Dataset items
• • • •

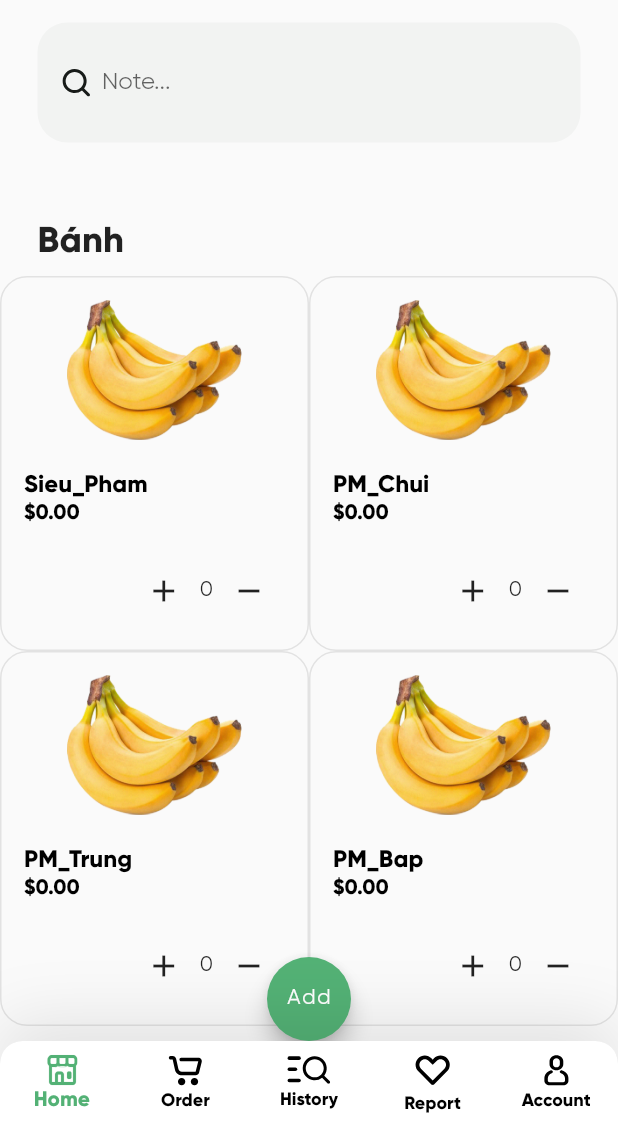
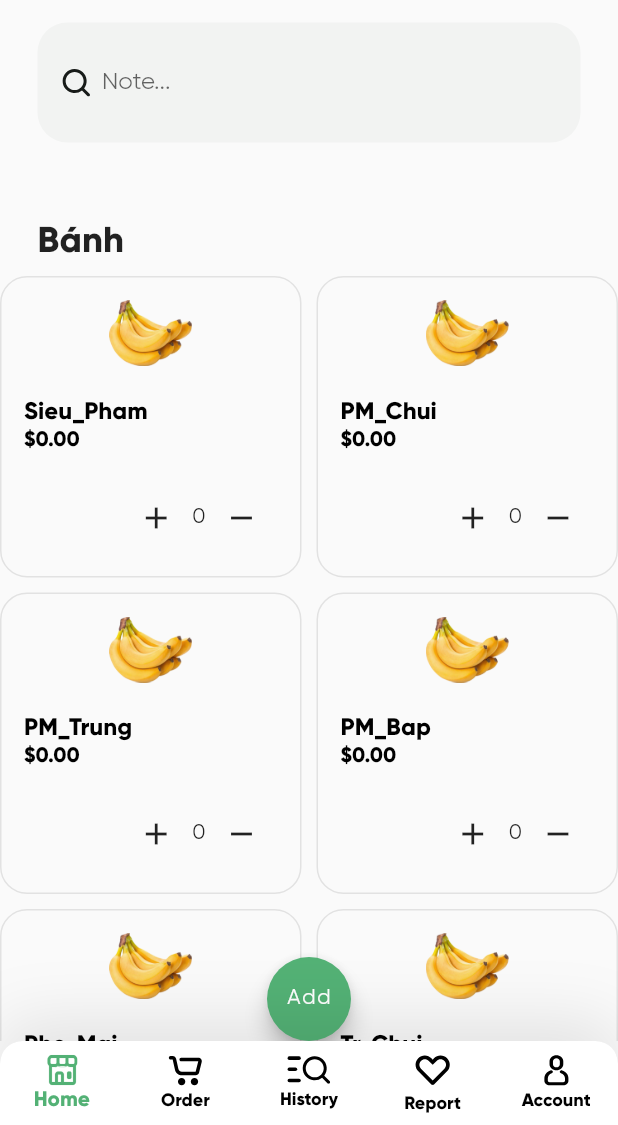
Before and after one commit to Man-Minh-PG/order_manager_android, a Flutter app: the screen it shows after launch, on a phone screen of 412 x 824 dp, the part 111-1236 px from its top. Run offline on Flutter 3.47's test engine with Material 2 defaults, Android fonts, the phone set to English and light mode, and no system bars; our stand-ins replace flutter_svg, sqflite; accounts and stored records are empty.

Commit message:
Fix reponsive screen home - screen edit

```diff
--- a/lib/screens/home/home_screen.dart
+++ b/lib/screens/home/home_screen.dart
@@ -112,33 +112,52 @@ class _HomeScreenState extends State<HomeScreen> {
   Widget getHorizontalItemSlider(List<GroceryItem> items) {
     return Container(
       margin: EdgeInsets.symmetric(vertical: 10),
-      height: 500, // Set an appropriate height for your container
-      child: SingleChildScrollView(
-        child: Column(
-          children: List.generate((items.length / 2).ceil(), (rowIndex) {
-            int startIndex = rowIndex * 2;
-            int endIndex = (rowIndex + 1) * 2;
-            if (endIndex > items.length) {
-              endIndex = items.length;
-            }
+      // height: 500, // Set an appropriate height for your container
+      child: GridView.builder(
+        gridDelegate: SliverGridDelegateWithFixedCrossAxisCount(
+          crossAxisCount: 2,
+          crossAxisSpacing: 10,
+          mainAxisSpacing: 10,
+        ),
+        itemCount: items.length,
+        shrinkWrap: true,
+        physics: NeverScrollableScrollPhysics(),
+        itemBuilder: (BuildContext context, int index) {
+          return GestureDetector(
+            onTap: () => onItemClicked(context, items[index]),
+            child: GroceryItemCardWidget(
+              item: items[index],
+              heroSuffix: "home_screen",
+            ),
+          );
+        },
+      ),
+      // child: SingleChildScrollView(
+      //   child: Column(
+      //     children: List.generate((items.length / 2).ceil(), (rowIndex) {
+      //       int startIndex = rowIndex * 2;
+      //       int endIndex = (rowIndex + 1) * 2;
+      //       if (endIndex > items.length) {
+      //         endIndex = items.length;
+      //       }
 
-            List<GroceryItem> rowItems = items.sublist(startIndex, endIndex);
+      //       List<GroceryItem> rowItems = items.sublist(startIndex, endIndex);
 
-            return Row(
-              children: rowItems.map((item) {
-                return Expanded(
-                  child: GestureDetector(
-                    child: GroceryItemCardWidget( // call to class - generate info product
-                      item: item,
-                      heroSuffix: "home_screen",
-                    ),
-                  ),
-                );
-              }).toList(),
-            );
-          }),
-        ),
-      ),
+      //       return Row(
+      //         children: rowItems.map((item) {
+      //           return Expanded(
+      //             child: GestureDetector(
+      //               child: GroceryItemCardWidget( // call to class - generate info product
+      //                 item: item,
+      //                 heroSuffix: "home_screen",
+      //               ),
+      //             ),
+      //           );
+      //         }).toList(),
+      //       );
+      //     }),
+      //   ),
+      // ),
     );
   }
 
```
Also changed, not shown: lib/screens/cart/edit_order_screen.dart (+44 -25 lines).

• • • •

Task statement
From the data, collect all lines where the string "endIndex" appears.

Answer box
-            int endIndex = (rowIndex + 1) * 2;
-            if (endIndex > items.length) {
-              endIndex = items.length;
+      //       int endIndex = (rowIndex + 1) * 2;
+      //       if (endIndex > items.length) {
+      //         endIndex = items.length;
-            List<GroceryItem> rowItems = items.sublist(startIndex, endIndex);
+      //       List<GroceryItem> rowItems = items.sublist(startIndex, endIndex);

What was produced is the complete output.